==== PROVIDED MATERIAL ====
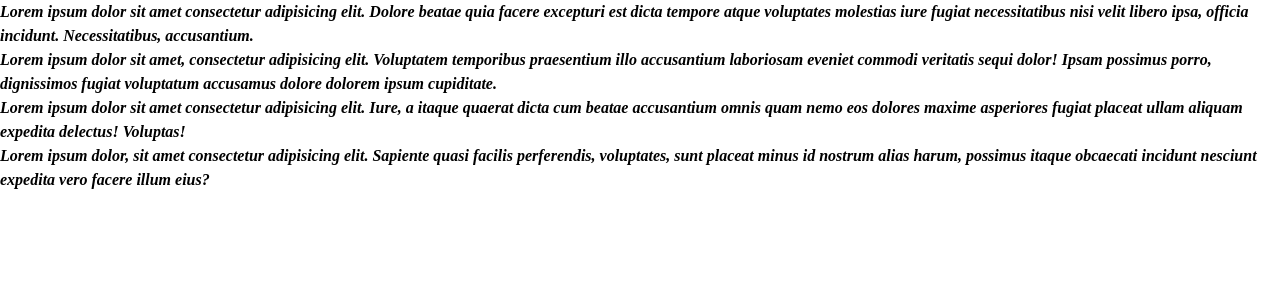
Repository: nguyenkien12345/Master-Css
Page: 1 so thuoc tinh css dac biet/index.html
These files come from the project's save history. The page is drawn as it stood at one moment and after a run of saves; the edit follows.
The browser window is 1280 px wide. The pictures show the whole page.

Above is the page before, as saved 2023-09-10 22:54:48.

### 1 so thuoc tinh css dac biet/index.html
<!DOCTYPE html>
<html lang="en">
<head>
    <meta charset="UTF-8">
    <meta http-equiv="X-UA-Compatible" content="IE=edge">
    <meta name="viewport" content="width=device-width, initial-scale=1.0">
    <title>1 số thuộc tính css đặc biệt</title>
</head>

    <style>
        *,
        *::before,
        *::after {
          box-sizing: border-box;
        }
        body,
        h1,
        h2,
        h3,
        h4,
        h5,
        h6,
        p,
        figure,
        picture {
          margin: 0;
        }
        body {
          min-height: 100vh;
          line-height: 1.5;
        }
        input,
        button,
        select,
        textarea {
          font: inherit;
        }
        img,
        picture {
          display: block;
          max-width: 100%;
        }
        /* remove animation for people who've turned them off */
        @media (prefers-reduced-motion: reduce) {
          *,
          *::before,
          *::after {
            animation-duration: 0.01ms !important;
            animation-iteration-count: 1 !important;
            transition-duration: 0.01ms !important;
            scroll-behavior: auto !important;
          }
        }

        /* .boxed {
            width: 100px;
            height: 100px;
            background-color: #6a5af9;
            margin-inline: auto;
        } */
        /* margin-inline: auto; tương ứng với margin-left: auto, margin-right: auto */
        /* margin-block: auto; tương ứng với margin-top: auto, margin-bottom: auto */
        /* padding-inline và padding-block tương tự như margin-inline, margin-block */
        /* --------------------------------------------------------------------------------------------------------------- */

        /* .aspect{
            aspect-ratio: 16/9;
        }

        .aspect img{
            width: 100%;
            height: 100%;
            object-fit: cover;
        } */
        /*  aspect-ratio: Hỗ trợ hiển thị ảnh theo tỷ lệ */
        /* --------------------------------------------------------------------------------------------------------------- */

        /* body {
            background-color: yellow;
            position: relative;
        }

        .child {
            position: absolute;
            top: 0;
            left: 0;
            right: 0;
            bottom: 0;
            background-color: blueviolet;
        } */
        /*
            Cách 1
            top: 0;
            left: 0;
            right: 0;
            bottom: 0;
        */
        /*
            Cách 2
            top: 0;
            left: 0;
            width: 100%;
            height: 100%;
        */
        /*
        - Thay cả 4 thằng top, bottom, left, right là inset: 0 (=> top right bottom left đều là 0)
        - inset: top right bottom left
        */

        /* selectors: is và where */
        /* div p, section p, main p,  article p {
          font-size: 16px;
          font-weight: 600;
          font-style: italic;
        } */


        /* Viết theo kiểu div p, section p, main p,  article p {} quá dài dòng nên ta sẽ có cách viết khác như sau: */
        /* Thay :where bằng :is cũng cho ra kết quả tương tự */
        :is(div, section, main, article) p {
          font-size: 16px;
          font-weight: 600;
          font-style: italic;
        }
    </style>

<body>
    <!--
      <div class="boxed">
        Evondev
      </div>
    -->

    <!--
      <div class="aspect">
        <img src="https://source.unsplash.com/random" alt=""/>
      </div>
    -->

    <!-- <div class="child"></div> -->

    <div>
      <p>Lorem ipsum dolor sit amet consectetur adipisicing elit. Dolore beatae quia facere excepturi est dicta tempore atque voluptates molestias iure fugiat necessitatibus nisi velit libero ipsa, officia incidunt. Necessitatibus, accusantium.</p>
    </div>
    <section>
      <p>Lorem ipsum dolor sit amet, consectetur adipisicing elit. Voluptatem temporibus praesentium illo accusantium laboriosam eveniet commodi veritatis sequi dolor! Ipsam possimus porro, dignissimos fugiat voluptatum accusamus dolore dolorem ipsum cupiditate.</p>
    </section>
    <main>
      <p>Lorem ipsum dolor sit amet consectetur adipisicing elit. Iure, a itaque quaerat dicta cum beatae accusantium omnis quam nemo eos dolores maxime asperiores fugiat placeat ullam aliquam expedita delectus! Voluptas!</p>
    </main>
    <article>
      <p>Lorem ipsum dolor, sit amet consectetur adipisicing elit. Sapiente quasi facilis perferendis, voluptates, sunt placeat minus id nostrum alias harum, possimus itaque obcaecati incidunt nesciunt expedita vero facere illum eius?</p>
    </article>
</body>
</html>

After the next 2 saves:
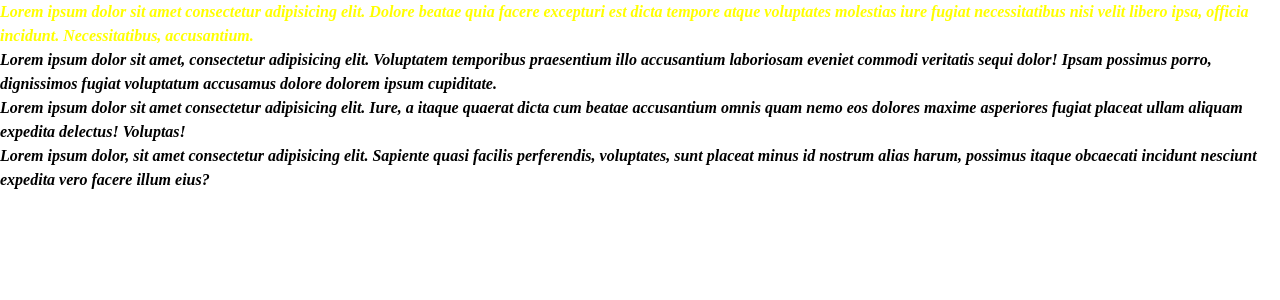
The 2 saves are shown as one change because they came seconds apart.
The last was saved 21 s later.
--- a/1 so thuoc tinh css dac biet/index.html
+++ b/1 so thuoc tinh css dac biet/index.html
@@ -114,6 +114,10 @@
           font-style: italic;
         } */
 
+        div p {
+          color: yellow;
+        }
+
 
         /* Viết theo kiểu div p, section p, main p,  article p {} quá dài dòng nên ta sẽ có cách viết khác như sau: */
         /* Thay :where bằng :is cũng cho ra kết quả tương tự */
====
YOUR TASK - Your answer must be an exact copy of the records, free of images.

RESPONSE -
Repository: nguyenkien12345/Master-Css
Page: 1 so thuoc tinh css dac biet/index.html
These files come from the project's save history. The page is drawn as it stood at one moment and after a run of saves; the edit follows.
The browser window is 1280 px wide. The pictures show the whole page.

Above is the page before, as saved 2023-09-10 22:54:48.

### 1 so thuoc tinh css dac biet/index.html
<!DOCTYPE html>
<html lang="en">
<head>
    <meta charset="UTF-8">
    <meta http-equiv="X-UA-Compatible" content="IE=edge">
    <meta name="viewport" content="width=device-width, initial-scale=1.0">
    <title>1 số thuộc tính css đặc biệt</title>
</head>

    <style>
        *,
        *::before,
        *::after {
          box-sizing: border-box;
        }
        body,
        h1,
        h2,
        h3,
        h4,
        h5,
        h6,
        p,
        figure,
        picture {
          margin: 0;
        }
        body {
          min-height: 100vh;
          line-height: 1.5;
        }
        input,
        button,
        select,
        textarea {
          font: inherit;
        }
        img,
        picture {
          display: block;
          max-width: 100%;
        }
        /* remove animation for people who've turned them off */
        @media (prefers-reduced-motion: reduce) {
          *,
          *::before,
          *::after {
            animation-duration: 0.01ms !important;
            animation-iteration-count: 1 !important;
            transition-duration: 0.01ms !important;
            scroll-behavior: auto !important;
          }
        }

        /* .boxed {
            width: 100px;
            height: 100px;
            background-color: #6a5af9;
            margin-inline: auto;
        } */
        /* margin-inline: auto; tương ứng với margin-left: auto, margin-right: auto */
        /* margin-block: auto; tương ứng với margin-top: auto, margin-bottom: auto */
        /* padding-inline và padding-block tương tự như margin-inline, margin-block */
        /* --------------------------------------------------------------------------------------------------------------- */

        /* .aspect{
            aspect-ratio: 16/9;
        }

        .aspect img{
            width: 100%;
            height: 100%;
            object-fit: cover;
        } */
        /*  aspect-ratio: Hỗ trợ hiển thị ảnh theo tỷ lệ */
        /* --------------------------------------------------------------------------------------------------------------- */

        /* body {
            background-color: yellow;
            position: relative;
        }

        .child {
            position: absolute;
            top: 0;
            left: 0;
            right: 0;
            bottom: 0;
            background-color: blueviolet;
        } */
        /*
            Cách 1
            top: 0;
            left: 0;
            right: 0;
            bottom: 0;
        */
        /*
            Cách 2
            top: 0;
            left: 0;
            width: 100%;
            height: 100%;
        */
        /*
        - Thay cả 4 thằng top, bottom, left, right là inset: 0 (=> top right bottom left đều là 0)
        - inset: top right bottom left
        */

        /* selectors: is và where */
        /* div p, section p, main p,  article p {
          font-size: 16px;
          font-weight: 600;
          font-style: italic;
        } */


        /* Viết theo kiểu div p, section p, main p,  article p {} quá dài dòng nên ta sẽ có cách viết khác như sau: */
        /* Thay :where bằng :is cũng cho ra kết quả tương tự */
        :is(div, section, main, article) p {
          font-size: 16px;
          font-weight: 600;
          font-style: italic;
        }
    </style>

<body>
    <!--
      <div class="boxed">
        Evondev
      </div>
    -->

    <!--
      <div class="aspect">
        <img src="https://source.unsplash.com/random" alt=""/>
      </div>
    -->

    <!-- <div class="child"></div> -->

    <div>
      <p>Lorem ipsum dolor sit amet consectetur adipisicing elit. Dolore beatae quia facere excepturi est dicta tempore atque voluptates molestias iure fugiat necessitatibus nisi velit libero ipsa, officia incidunt. Necessitatibus, accusantium.</p>
    </div>
    <section>
      <p>Lorem ipsum dolor sit amet, consectetur adipisicing elit. Voluptatem temporibus praesentium illo accusantium laboriosam eveniet commodi veritatis sequi dolor! Ipsam possimus porro, dignissimos fugiat voluptatum accusamus dolore dolorem ipsum cupiditate.</p>
    </section>
    <main>
      <p>Lorem ipsum dolor sit amet consectetur adipisicing elit. Iure, a itaque quaerat dicta cum beatae accusantium omnis quam nemo eos dolores maxime asperiores fugiat placeat ullam aliquam expedita delectus! Voluptas!</p>
    </main>
    <article>
      <p>Lorem ipsum dolor, sit amet consectetur adipisicing elit. Sapiente quasi facilis perferendis, voluptates, sunt placeat minus id nostrum alias harum, possimus itaque obcaecati incidunt nesciunt expedita vero facere illum eius?</p>
    </article>
</body>
</html>

After the next 2 saves:
The 2 saves are shown as one change because they came seconds apart.
The last was saved 21 s later.
--- a/1 so thuoc tinh css dac biet/index.html
+++ b/1 so thuoc tinh css dac biet/index.html
@@ -114,6 +114,10 @@
           font-style: italic;
         } */
 
+        div p {
+          color: yellow;
+        }
+
 
         /* Viết theo kiểu div p, section p, main p,  article p {} quá dài dòng nên ta sẽ có cách viết khác như sau: */
         /* Thay :where bằng :is cũng cho ra kết quả tương tự */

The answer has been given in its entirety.